* To do *
Go over these records and count the lines with the string "studentInCourse" in them; the count is all that should be returned.

* Source records *
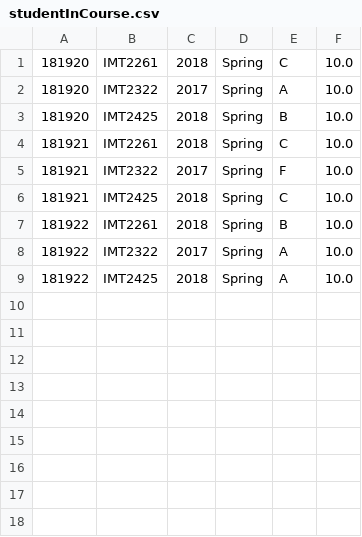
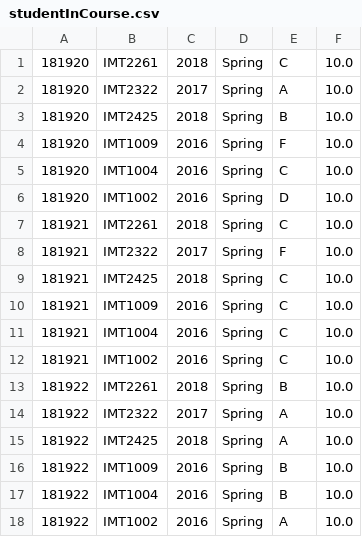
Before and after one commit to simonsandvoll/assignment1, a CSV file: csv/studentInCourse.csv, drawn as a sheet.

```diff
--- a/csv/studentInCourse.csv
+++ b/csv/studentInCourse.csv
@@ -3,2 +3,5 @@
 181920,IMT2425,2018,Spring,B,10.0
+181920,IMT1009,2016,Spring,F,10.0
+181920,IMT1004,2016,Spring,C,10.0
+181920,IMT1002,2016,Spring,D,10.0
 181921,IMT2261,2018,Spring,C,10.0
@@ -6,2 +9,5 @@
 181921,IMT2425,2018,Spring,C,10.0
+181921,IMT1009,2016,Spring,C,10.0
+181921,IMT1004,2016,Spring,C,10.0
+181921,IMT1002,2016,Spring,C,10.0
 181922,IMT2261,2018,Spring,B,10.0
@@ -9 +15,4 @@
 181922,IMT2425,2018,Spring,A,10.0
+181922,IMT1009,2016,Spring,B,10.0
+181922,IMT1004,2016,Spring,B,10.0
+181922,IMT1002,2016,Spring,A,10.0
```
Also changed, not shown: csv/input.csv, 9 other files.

* Solved exercise *
3